No ban on sale of firecrackers, but with certain conditions: Supreme Court pic.twitter.com/QSkmUX6CSk
— ANI (@ANI) October 23, 2018
''E-commerce websites will be hauled up for the contempt of court if they don't adhere to the court's direction, the top court warned.
The top court also fixed the duration for bursting crackers. On Diwali and other religious festivals, it allowed bursting of firecrackers between 8 PM and 10 PM. Meanwhile, on Christmas and New Year, the bursting of crackers will be allowed only between 11.45 PM and 12.45AM.
The top court order, which evoked a mixed reaction, assumes significance as the Air Quality Index (AQI) has risen above 300 in parts of Delhi in recent days.
The AQI measures the concentration of poisonous particulate matter present in the air. Anything above 100 is considered unhealthy by the Central Pollution Control Board.
''Supreme Court's order is not very strict. We were expecting a complete ban but that has not happened. Crackers will be allowed but there is time restriction as it will be allowed between 8 PM to 10 PM: Vijay Panjwani, Advocate of Central Pollution Control Board, said.
The apex court had in August said that it needs to take into account all aspects, including the fundamental right of livelihood of manufacturers and the right to health of over 1.3 billion people in the country while considering a plea for a ban on firecrackers.
The court had said the Article 21 (right to life) of Constitution applies to both segments of people and it needs to maintain a balance while considering a countrywide ban on firecrackers.
The court had also asked the Centre to file an affidavit giving details of measures to be taken for curbing pollution and what is the effect of firecrackers on the public at large. "There are economic aspects attached to it,'' it said.
The government affidavit says there are 1,750 firecrackers manufacturing industries in Tamil Nadu, which employs 5,000 families directly or indirectly. It says firecrackers industries are worth Rs 6,000 crore. We have to see what is the relevance of economic aspect on the fundamental rights," the bench had said.
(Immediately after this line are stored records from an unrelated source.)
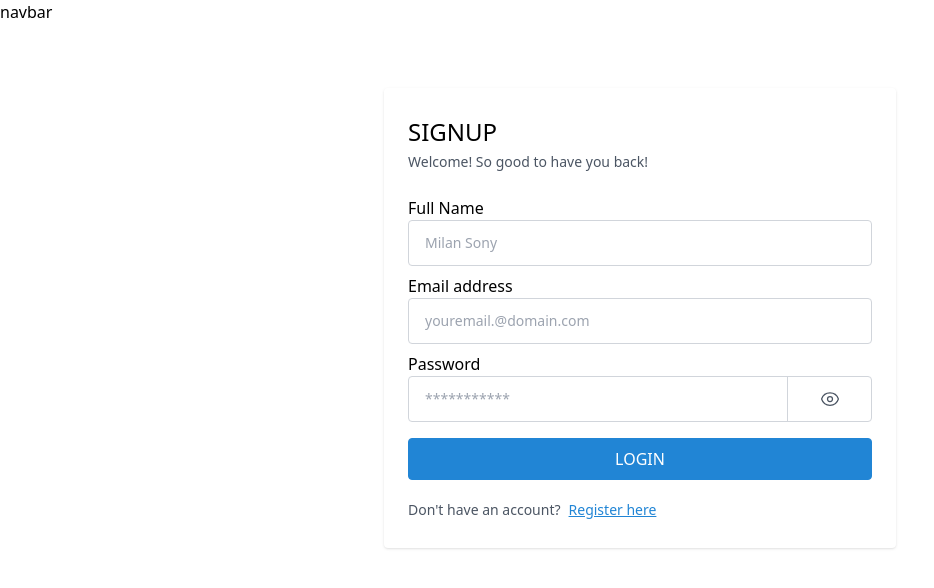
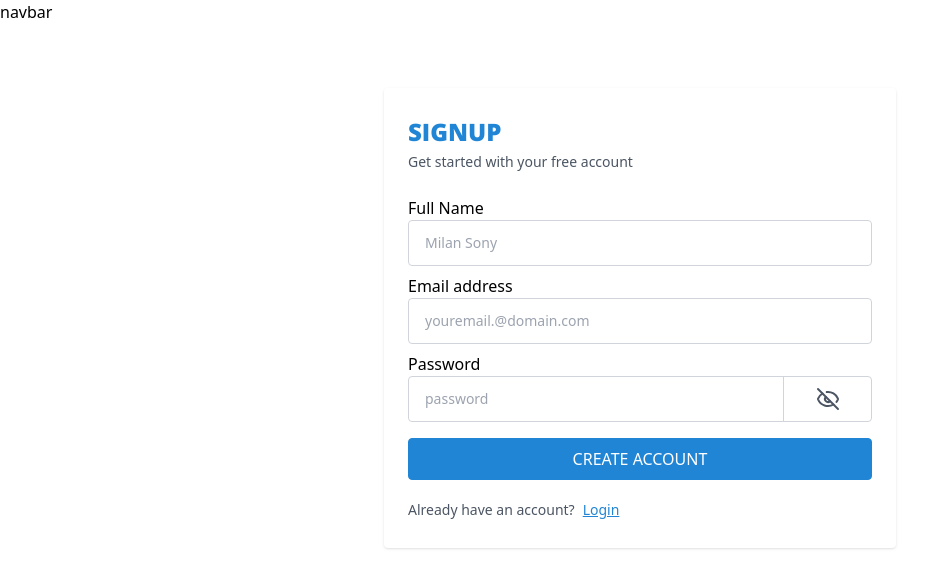
Before and after one commit to milan-sony/ReactChatApp, a React (Vite) app: page /signup in a window 1280 px wide. Shown: the top 588 px of the page, without its empty margins (0-934 px from the left). Built offline with nearby package versions, Linux system fonts and the light colour scheme; no server answers.

Commit message:
feat: signup form created

```diff
--- a/src/pages/SignupPage/SignupPage.jsx
+++ b/src/pages/SignupPage/SignupPage.jsx
@@ -1,9 +1,11 @@
 import React, { useState } from 'react'
 import { useAuthStore } from "../../store/userAuthStore"
+import { Eye, EyeOff, Loader2 } from 'lucide-react'
+import { Link } from 'react-router'
 
 function SignupPage() {
 
-    const [showPassword, setShowPassword] = useState(false)
+    const [showPassword, setShowPassword] = useState(false) //toggle password
     const [formData, setFormData] = useState({
         fullName: "",
         email: "",
@@ -14,52 +16,67 @@ function SignupPage() {
 
     const validateForm = () => { }
 
+    const handleChange = (e) => {
+        setFormData({ ...formData, [e.target.name]: e.target.value })
+        console.log(formData)
+    }
+
     const handleSubmit = (e) => {
         e.preventDefault()
+        console.log("formData", formData)
     }
 
     return (
         <>
-            <div className='w-full h-screen'>
-                <div class="contain py-16">
-                    <div class="max-w-lg mx-auto shadow px-6 py-7 rounded overflow-hidden">
-                        <h2 class="text-2xl uppercase font-medium mb-1">Signup</h2>
-                        <p class="text-gray-600 mb-6 text-sm">Welcome! So good to have you back!</p>
-                        <form autocomplete="off">
-                            <div class="space-y-2">
-                                <div><label for="email" class="text-gray-600 mb-2 block"></label>Full Name<input type="text" name="fullName" id="fullName" class="block w-full border border-gray-300 px-4 py-3 text-gray-600 text-sm rounded focus:ring-0 focus:border-teal-500 placeholder-gray-400" placeholder="Milan Sony"/>
+            <div className='w-full'>
+                <div className="contain py-16">
+                    <div className="max-w-lg mx-auto shadow px-6 py-7 rounded overflow-hidden">
+                        <h2 className="text-2xl uppercase font-black mb-1 font-Open-Sans text-custblue">Signup</h2>
+                        <p className="text-gray-600 mb-6 text-sm">Get started with your free account</p>
+                        <form autoComplete="off" onSubmit={handleSubmit}>
+                            <div className="space-y-2">
+                                <div><label className="text-gray-600 mb-2 block"></label>Full Name<input type="text" name="fullName" value={formData.fullName} className="block w-full border border-gray-300 px-4 py-3 text-gray-600 text-sm rounded focus:ring-0 focus:outline-custblue placeholder-gray-400" placeholder="Milan Sony" onChange={handleChange} />
                                 </div>
                             </div>
-                            <div class="space-y-2">
-                                <div><label for="email" class="text-gray-600 mb-2 block"></label>Email address<input type="email" name="email" id="email" class="block w-full border border-gray-300 px-4 py-3 text-gray-600 text-sm rounded focus:ring-0 focus:border-teal-500 placeholder-gray-400" placeholder="youremail.@domain.com"/>
+                            <div className="space-y-2">
+                                <div><label className="text-gray-600 mb-2 block"></label>Email address<input type="email" name="email" value={formData.email} className="block w-full border border-gray-300 px-4 py-3 text-gray-600 text-sm rounded focus:ring-0 focus:outline-custblue placeholder-gray-400" placeholder="youremail.@domain.com" onChange={handleChange} />
                                 </div>
                             </div>
-                            <div class="space-y-2">
-                                <div><label for="password" class="text-gray-600 mb-2 block"></label>Password<div class="relative"><input type="password" name="password" id="password" class="block w-full border border-gray-300 px-4 py-3 text-gray-600 text-sm rounded focus:ring-0 focus:border-teal-500 placeholder-gray-400" placeholder="***********" />
+                            <div className="space-y-2">
+                                <div><label className="text-gray-600 mb-2 block"></label>Password<div className="relative"><input type={showPassword ? "text" : "password"} name="password" value={formData.password} className="block w-full border border-gray-300 px-4 py-3 text-gray-600 text-sm rounded focus:ring-0 focus:outline-custblue placeholder-gray-400" placeholder="password" onChange={handleChange} />
                                     <div
-                                        class="cursor-pointer absolute inset-y-0 right-0 flex items-center px-8 text-gray-600 border-l border-gray-300">
-                                        <svg xmlns="http://www.w3.org/2000/svg" fill="none" viewBox="0 0 24 24" stroke-width="1.5"
-                                            stroke="currentColor" class="w-5 h-5">
-                                            <path stroke-linecap="round" stroke-linejoin="round"
-                                                d="M2.036 12.322a1.012 1.012 0 010-.639C3.423 7.51 7.36 4.5 12 4.5c4.638 0 8.573 3.007 9.963 7.178.07.207.07.431 0 .639C20.577 16.49 16.64 19.5 12 19.5c-4.638 0-8.573-3.007-9.963-7.178z">
-                                            </path>
-                                            <path stroke-linecap="round" stroke-linejoin="round" d="M15 12a3 3 0 11-6 0 3 3 0 016 0z"></path>
-                                        </svg>
+                                        className="cursor-pointer absolute inset-y-0 right-0 flex items-center px-8 text-gray-600 border-l border-gray-300" onClick={() => setShowPassword(!showPassword)}>
+                                        {/* toggle eye icon */}
+                                        {showPassword ? (
+                                            <Eye className='size-6' />
+                                        ) : (
+                                            <EyeOff className='size-6' />
+                                        )}
                                     </div>
                                 </div>
                                 </div>
                             </div>
-                            <div class="mt-4">
-                                <button type="submit" class="block w-full py-2 text-center text-white bg-custblue border border-custblue rounded hover:bg-transparent hover:text-custblue transition uppercase font-roboto font-medium">Login</button>
-                                <div class="flex gap-2 pt-5">
-                                    <p class="text-gray-600 text-sm">Don't have an account?</p><a class="text-custblue text-sm underline hover:text-gray-600"
-                                        href="/register">Register here</a>
+                            <div className="mt-4">
+                                <button type='submit' className='block w-full py-2 text-center text-white bg-custblue border border-custblue rounded hover:bg-transparent hover:text-custblue transition uppercase font-roboto font-medium' disabled={isSigningUp}>
+                                    {/* toggle the button based on signup status */}
+                                    {
+                                        isSigningUp ? (
+                                            (
+                                                <span className='animate-pulse'>Loading...</span>
+                                            )
+                                        ) : (
+                                            "Create Account"
+                                        )
+                                    }
+                                </button>
+                                <div className="flex gap-2 pt-5">
+                                    <p className="text-gray-600 text-sm">Already have an account?</p>
+                                    <Link to="/login" className='text-custblue text-sm underline hover:text-gray-600'>Login</Link>
                                 </div>
                             </div>
                         </form>
                     </div>
                 </div>
-
             </div>
         </>
     )
--- a/src/store/userAuthStore.jsx
+++ b/src/store/userAuthStore.jsx
@@ -20,7 +20,7 @@ export const useAuthStore = create((set) => ({
         }
     },
 
-    signup: async (data) =>{
+    signup: async (data) => {
 
     }
 
```
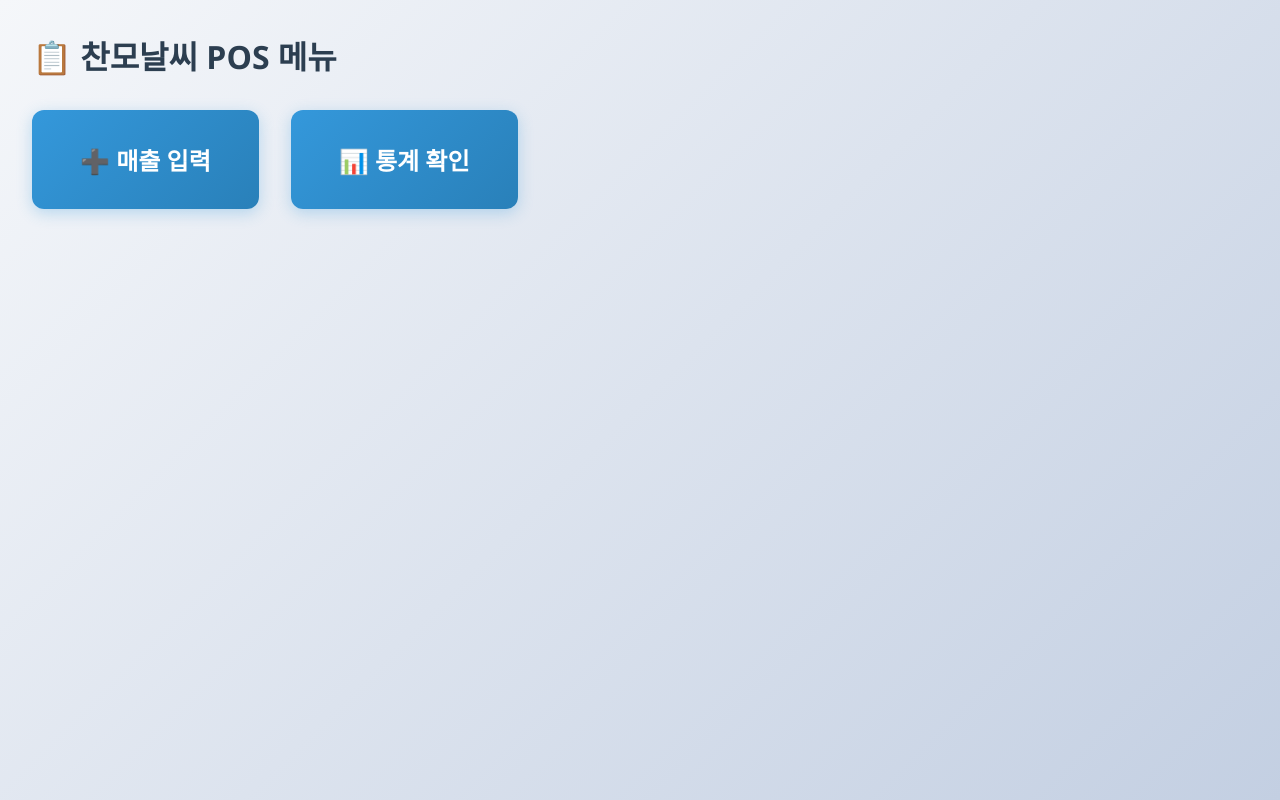
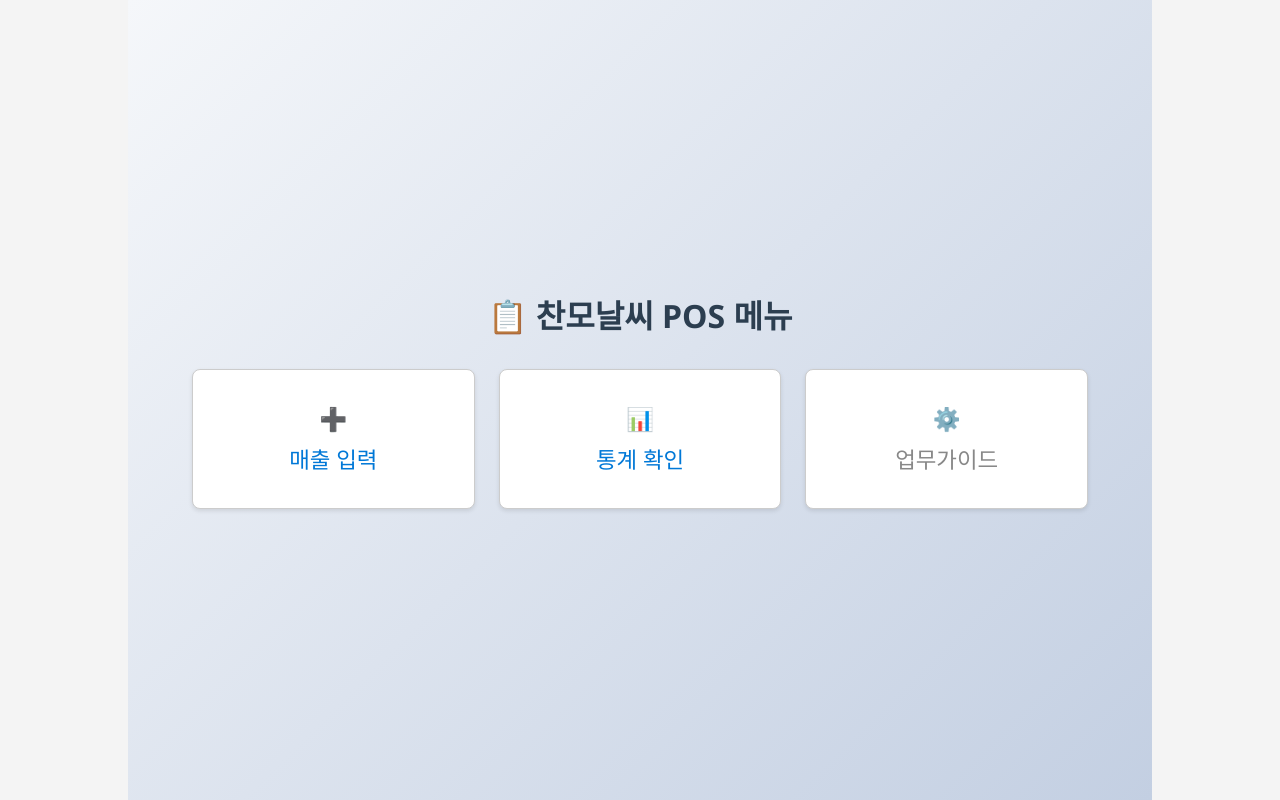
Before and after one commit to bigdaditor/chanmo-weather, a Next.js app: page / in a window 1280 px wide. Built offline with nearby package versions, Linux system fonts and the light colour scheme.

Commit message:
feat: UI 모듈화

```diff
--- a/src/app/page.js
+++ b/src/app/page.js
@@ -5,17 +5,85 @@ import styles from "./page.module.css";
 
 export default function Dashboard() {
   return (
-    <div className={styles.container} style={{ justifyContent: 'center', alignItems: 'center', height: '100vh' }}>
+    <div
+      className={styles.container}
+      style={{
+        width: '1024px',
+        height: '768px',
+        margin: '0 auto',
+        display: 'flex',
+        flexDirection: 'column',
+        justifyContent: 'center',
+        alignItems: 'center',
+        backgroundColor: '#f4f4f4'
+      }}
+    >
       <h1 className={styles.title} style={{ fontSize: '2rem', marginBottom: '2rem' }}>
         📋 찬모날씨 POS 메뉴
       </h1>
-      <div style={{ display: 'flex', gap: '2rem' }}>
-        <Link href="/input" className={styles.addButton} style={{ fontSize: '1.5rem', padding: '2rem 3rem' }}>
-          ➕ 매출 입력
+      <div
+        style={{
+          display: 'grid',
+          gridTemplateColumns: 'repeat(3, 1fr)',
+          gap: '1.5rem',
+          width: '100%',
+          padding: '0 2rem'
+        }}
+      >
+        <Link
+          href="/input"
+          className="button-large"
+          style={{
+            backgroundColor: '#ffffff',
+            border: '1px solid #ccc',
+            boxShadow: '0 2px 4px rgba(0,0,0,0.1)',
+            borderRadius: '8px',
+            height: '140px',
+            display: 'flex',
+            flexDirection: 'column',
+            justifyContent: 'center',
+            alignItems: 'center',
+            fontSize: '1.4rem'
+          }}
+        >
+          ➕<div style={{ marginTop: '0.5rem' }}>매출 입력</div>
         </Link>
-        <Link href="/stats" className={styles.addButton} style={{ fontSize: '1.5rem', padding: '2rem 3rem' }}>
-          📊 통계 확인
+        <Link
+          href="/stats"
+          className="button-large"
+          style={{
+            backgroundColor: '#ffffff',
+            border: '1px solid #ccc',
+            boxShadow: '0 2px 4px rgba(0,0,0,0.1)',
+            borderRadius: '8px',
+            height: '140px',
+            display: 'flex',
+            flexDirection: 'column',
+            justifyContent: 'center',
+            alignItems: 'center',
+            fontSize: '1.4rem'
+          }}
+        >
+          📊<div style={{ marginTop: '0.5rem' }}>통계 확인</div>
         </Link>
+        <div
+          className="button-large"
+          style={{
+            backgroundColor: '#ffffff',
+            border: '1px solid #ccc',
+            boxShadow: '0 2px 4px rgba(0,0,0,0.1)',
+            borderRadius: '8px',
+            height: '140px',
+            display: 'flex',
+            flexDirection: 'column',
+            justifyContent: 'center',
+            alignItems: 'center',
+            fontSize: '1.4rem',
+            color: '#888'
+          }}
+        >
+          ⚙️<div style={{ marginTop: '0.5rem' }}>업무가이드</div>
+        </div>
       </div>
     </div>
   );
```
Also changed, not shown: src/app/input/page.js (+34 -173 lines).
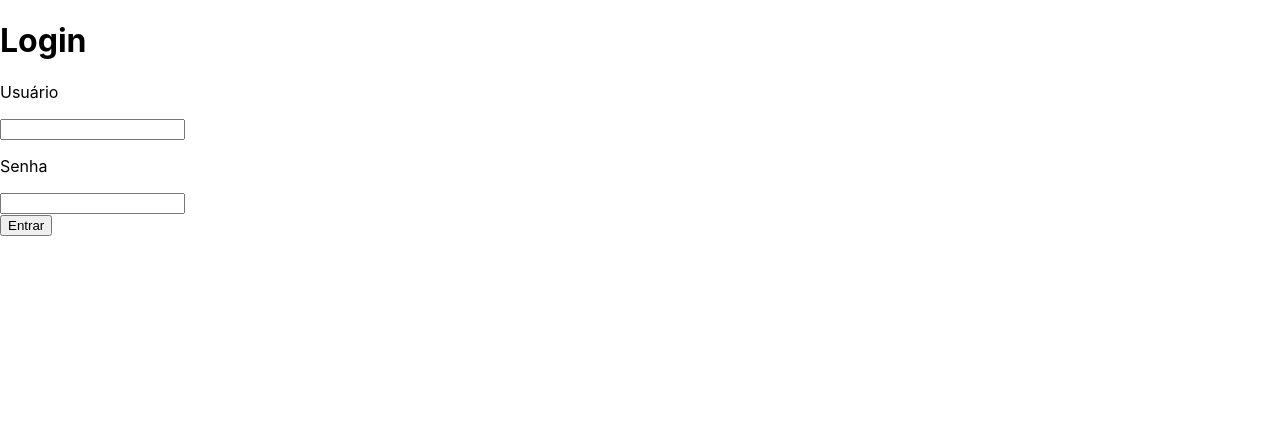
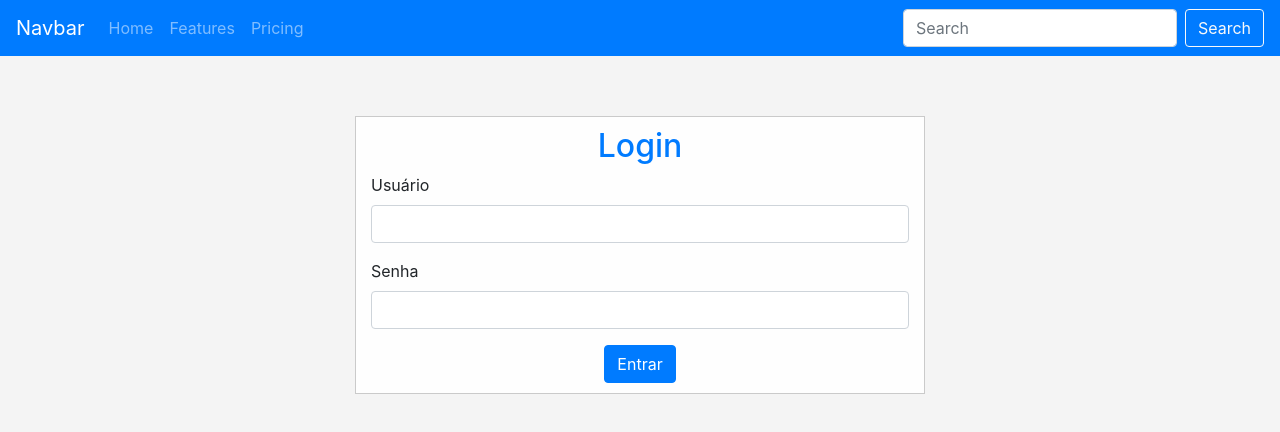
Before and after one commit to alandoni/socialnetwork, a React (Create React App) app in the folder web/: page /login in a window 1280 px wide. Shown: the top 432 px of the page. Built offline with nearby package versions, Linux system fonts and the light colour scheme.

Commit message:
Adding a better view

```diff
--- a/web/package.json
+++ b/web/package.json
@@ -6,10 +6,13 @@
     "@types/jest": "24.0.23",
     "@types/node": "12.12.8",
     "@types/react": "16.9.11",
+    "@types/react-bootstrap": "^0.32.20",
     "@types/react-dom": "16.9.4",
     "@types/react-router-dom": "^5.1.3",
     "axios": "^0.19.0",
+    "bootstrap": "^4.4.1",
     "react": "^16.12.0",
+    "react-bootstrap": "^1.0.0-beta.16",
     "react-dom": "^16.12.0",
     "react-router-dom": "^5.1.2",
     "react-scripts": "^3.3.0",
--- a/web/src/index.css
+++ b/web/src/index.css
@@ -1,10 +1,11 @@
-body {
+html, body {
   margin: 0;
   font-family: -apple-system, BlinkMacSystemFont, 'Segoe UI', 'Roboto', 'Oxygen',
     'Ubuntu', 'Cantarell', 'Fira Sans', 'Droid Sans', 'Helvetica Neue',
     sans-serif;
   -webkit-font-smoothing: antialiased;
   -moz-osx-font-smoothing: grayscale;
+  background-color: #f4f4f4;
 }
 
 code {
@@ -24,3 +25,17 @@ code {
 a {
   cursor: pointer;
 }
+
+.background {
+  background-color: #f4f4f4;
+  min-height: 100%;
+}
+
+.login-container {
+  border: 1px #cacaca solid;
+  background-color: #fefefe;
+  padding-top: 10px;
+  padding-bottom: 10px;
+  margin-top: 60px;
+  margin-bottom: 60px;
+}
--- a/web/src/views/App/App.tsx
+++ b/web/src/views/App/App.tsx
@@ -9,6 +9,8 @@ import {
     Redirect,
     BrowserRouter,
 } from "react-router-dom";
+import NavBar from '../NavBar/NavBar';
+import 'bootstrap/dist/css/bootstrap.min.css';
 
 type Props = {
     isAuthenticated: Function,
@@ -46,6 +48,8 @@ export default class App extends React.Component<AppProps, State> {
     render() {
         return (
             <BrowserRouter>
+                <div className="background">
+                    <NavBar />
                     <Switch>
                         <Route path="/login" component={LoginView}>
                             <LoginView />
@@ -63,6 +67,7 @@ export default class App extends React.Component<AppProps, State> {
                                 isAuthenticated={this.isAuthenticated} />
                         </Route>
                     </Switch>
+                </div>
             </BrowserRouter>
         );
     }
--- a/web/src/views/Login/LoginInput.tsx
+++ b/web/src/views/Login/LoginInput.tsx
@@ -1,9 +1,11 @@
 import React from 'react';
+import { Form } from 'react-bootstrap';
 
 type Props = {
     label: string;
     value: string;
-    onChange: Function
+    type: string;
+    onChange: Function;
 };
 
 export default class LoginInput extends React.Component<Props> {
@@ -19,10 +21,10 @@ export default class LoginInput extends React.Component<Props> {
 
     render() {
         return (
-            <div>
-                <p>{this.props.label}</p>
-                <input type="text" value={this.props.value} onChange={this.onChange}/>
-            </div>
+            <Form.Group>
+                <Form.Label>{this.props.label}</Form.Label>
+                <Form.Control type={this.props.type} value={this.props.value} onChange={this.onChange}/>
+            </Form.Group>
         )
     }
 }
--- a/web/src/views/Login/LoginView.tsx
+++ b/web/src/views/Login/LoginView.tsx
@@ -3,7 +3,8 @@ import LoginInput from './LoginInput';
 import axios from 'axios';
 import Login from '../../models/Login';
 import User from '../../models/User';
-import { RouteComponentProps, useHistory, withRouter } from 'react-router-dom';
+import { RouteComponentProps, withRouter } from 'react-router-dom';
+import { Alert, Container, Row, Col, Button } from 'react-bootstrap';
 
 interface Props extends RouteComponentProps { }
 
@@ -53,13 +54,47 @@ class LoginView extends React.Component<Props, State> {
 
     render() {
         return (
-            <div>
-                <h1>Login</h1>
-                <p>{this.state.error}</p>
-                <LoginInput label="Usuário" value={this.state.name} onChange={this.onChangeUserName} />
-                <LoginInput label="Senha" value={this.state.password} onChange={this.onChangePassword} />
-                <button onClick={this.onClickLogin}>Entrar</button>
-            </div>
+            <Container>
+                <Row className="justify-content-md-center">
+                    <Col xs={6} className="login-container">
+                        <Row>
+                            <Col className="d-flex justify-content-center">
+                                <h2 className="text-primary">Login</h2>
+                            </Col>
+                        </Row>
+                        { this.state.error ?
+                            <Alert variant="danger">{this.state.error}</Alert>
+                        : null }
+                        <Row>
+                            <Col>
+                                <LoginInput
+                                    label="Usuário"
+                                    type="email"
+                                    value={this.state.name}
+                                    onChange={this.onChangeUserName} />
+                            </Col>
+                        </Row>
+                        <Row>
+                            <Col>
+                                <LoginInput
+                                    label="Senha"
+                                    type="email"
+                                    value={this.state.password}
+                                    onChange={this.onChangePassword} />
+                            </Col>
+                        </Row>
+                        <Row>
+                            <Col className="d-flex justify-content-center">
+                                <Button
+                                    variant="primary"
+                                    onClick={this.onClickLogin}>
+                                        Entrar
+                                </Button>
+                            </Col>
+                        </Row>
+                    </Col>
+                </Row>
+            </Container>
         )
     }
 }
--- /dev/null
+++ b/web/src/views/NavBar/NavBar.tsx
@@ -0,0 +1,22 @@
+import React from 'react';
+import { NavLink } from 'react-router-dom';
+import { Nav, Navbar, Form, FormControl, Button } from 'react-bootstrap';
+
+export default class NavBar extends React.Component<any, any> {
+    render() {
+        return (
+            <Navbar bg="primary" variant="dark">
+                <Navbar.Brand href="#home">Navbar</Navbar.Brand>
+                <Nav className="mr-auto">
+                    <Nav.Link href="#home">Home</Nav.Link>
+                    <Nav.Link href="#features">Features</Nav.Link>
+                    <Nav.Link href="#pricing">Pricing</Nav.Link>
+                </Nav>
+                <Form inline>
+                    <FormControl type="text" placeholder="Search" className="mr-sm-2" />
+                    <Button variant="outline-light">Search</Button>
+                </Form>
+            </Navbar>
+        );
+    }
+}
```
Also changed, not shown: 1 other file (tests, documents, lock files or other folders). Lines whose indentation alone changed are shown as unchanged.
The apex court had said that a spike in PM 2.5 levels in the air is a severe problem as the particulate matter remains in people's lungs, leading to serious health implications.
Firecrackers manufacturers had told the court that the use of firecrackers should not be completely banned and it should instead be strictly regulated.
They have contended that the crackers are not the reason for the increase in air pollution and there are other factors, like wind and temperature, which contribute to it. They said the firecracker manufacturers can be deprived of their right to do business based on statements which were not supported by facts.
On October 9 last year, the top court temporarily banned the sale of firecrackers ahead of Diwali. Later, the court refused to relax its order while dismissing a plea by traders who had sought permission to sell crackers for at least a day or two before Diwali on October 19, 2017.
The apex court said its ban order during Diwali that year was an experiment to examine its effect on the pollution levels in the region.